_PROBLEM TO SOLVE_. Search the records for lines with the word "wght" and copy each match.

_DATA FOR PROCESSING_.
★ ★ ★ ★ ★ ★ ★
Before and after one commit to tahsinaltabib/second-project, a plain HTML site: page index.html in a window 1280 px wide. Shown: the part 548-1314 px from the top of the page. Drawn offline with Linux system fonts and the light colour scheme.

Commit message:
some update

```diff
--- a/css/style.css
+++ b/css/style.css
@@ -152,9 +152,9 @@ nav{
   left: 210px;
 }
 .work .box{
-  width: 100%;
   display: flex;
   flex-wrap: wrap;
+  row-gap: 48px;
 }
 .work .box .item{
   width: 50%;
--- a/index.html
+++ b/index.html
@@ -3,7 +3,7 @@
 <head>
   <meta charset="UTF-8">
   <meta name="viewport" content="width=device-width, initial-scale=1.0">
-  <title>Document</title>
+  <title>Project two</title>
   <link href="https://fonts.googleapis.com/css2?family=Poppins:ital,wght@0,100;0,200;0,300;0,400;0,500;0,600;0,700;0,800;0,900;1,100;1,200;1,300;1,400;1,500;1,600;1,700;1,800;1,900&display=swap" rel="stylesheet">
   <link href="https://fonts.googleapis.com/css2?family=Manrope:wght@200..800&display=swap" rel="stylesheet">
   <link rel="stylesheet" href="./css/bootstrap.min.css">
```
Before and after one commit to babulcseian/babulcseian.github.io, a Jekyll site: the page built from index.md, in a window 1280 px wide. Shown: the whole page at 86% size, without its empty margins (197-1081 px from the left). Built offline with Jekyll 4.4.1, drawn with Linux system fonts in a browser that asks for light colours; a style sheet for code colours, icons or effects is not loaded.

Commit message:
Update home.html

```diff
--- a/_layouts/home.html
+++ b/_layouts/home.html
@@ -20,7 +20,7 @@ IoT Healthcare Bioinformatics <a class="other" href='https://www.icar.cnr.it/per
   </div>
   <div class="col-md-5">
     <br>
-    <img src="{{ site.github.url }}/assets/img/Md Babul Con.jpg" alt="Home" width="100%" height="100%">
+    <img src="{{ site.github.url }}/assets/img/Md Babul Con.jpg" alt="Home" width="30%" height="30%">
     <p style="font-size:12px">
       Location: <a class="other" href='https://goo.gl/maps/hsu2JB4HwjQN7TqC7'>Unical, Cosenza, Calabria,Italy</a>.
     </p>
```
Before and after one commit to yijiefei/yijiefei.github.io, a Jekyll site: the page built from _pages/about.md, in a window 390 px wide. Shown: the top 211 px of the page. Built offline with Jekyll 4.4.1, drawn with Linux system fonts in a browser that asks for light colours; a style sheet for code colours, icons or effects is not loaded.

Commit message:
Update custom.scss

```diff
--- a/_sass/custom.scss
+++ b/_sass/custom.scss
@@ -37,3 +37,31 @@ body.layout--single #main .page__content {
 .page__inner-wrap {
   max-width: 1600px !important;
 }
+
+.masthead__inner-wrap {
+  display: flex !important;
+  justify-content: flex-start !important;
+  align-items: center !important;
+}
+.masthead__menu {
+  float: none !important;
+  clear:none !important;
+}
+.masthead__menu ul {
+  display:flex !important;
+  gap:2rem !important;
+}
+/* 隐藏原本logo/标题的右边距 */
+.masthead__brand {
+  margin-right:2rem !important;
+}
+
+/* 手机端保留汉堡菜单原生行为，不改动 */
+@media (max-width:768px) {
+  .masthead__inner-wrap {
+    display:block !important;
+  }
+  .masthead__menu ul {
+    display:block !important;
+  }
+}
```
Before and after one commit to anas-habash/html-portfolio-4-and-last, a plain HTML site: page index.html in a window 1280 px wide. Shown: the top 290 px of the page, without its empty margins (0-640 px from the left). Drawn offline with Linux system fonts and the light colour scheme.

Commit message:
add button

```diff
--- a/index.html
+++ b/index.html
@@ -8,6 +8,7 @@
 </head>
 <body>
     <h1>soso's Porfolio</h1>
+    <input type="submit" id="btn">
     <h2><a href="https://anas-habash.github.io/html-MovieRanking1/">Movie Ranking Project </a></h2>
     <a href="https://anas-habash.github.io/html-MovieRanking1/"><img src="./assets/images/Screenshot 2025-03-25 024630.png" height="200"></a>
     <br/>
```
★ ★ ★ ★ ★ ★ ★
_ANSWER AREA_.
   <link href="https://fonts.googleapis.com/css2?family=Poppins:ital,wght@0,100;0,200;0,300;0,400;0,500;0,600;0,700;0,800;0,900;1,100;1,200;1,300;1,400;1,500;1,600;1,700;1,800;1,900&display=swap" rel="stylesheet">
   <link href="https://fonts.googleapis.com/css2?family=Manrope:wght@200..800&display=swap" rel="stylesheet">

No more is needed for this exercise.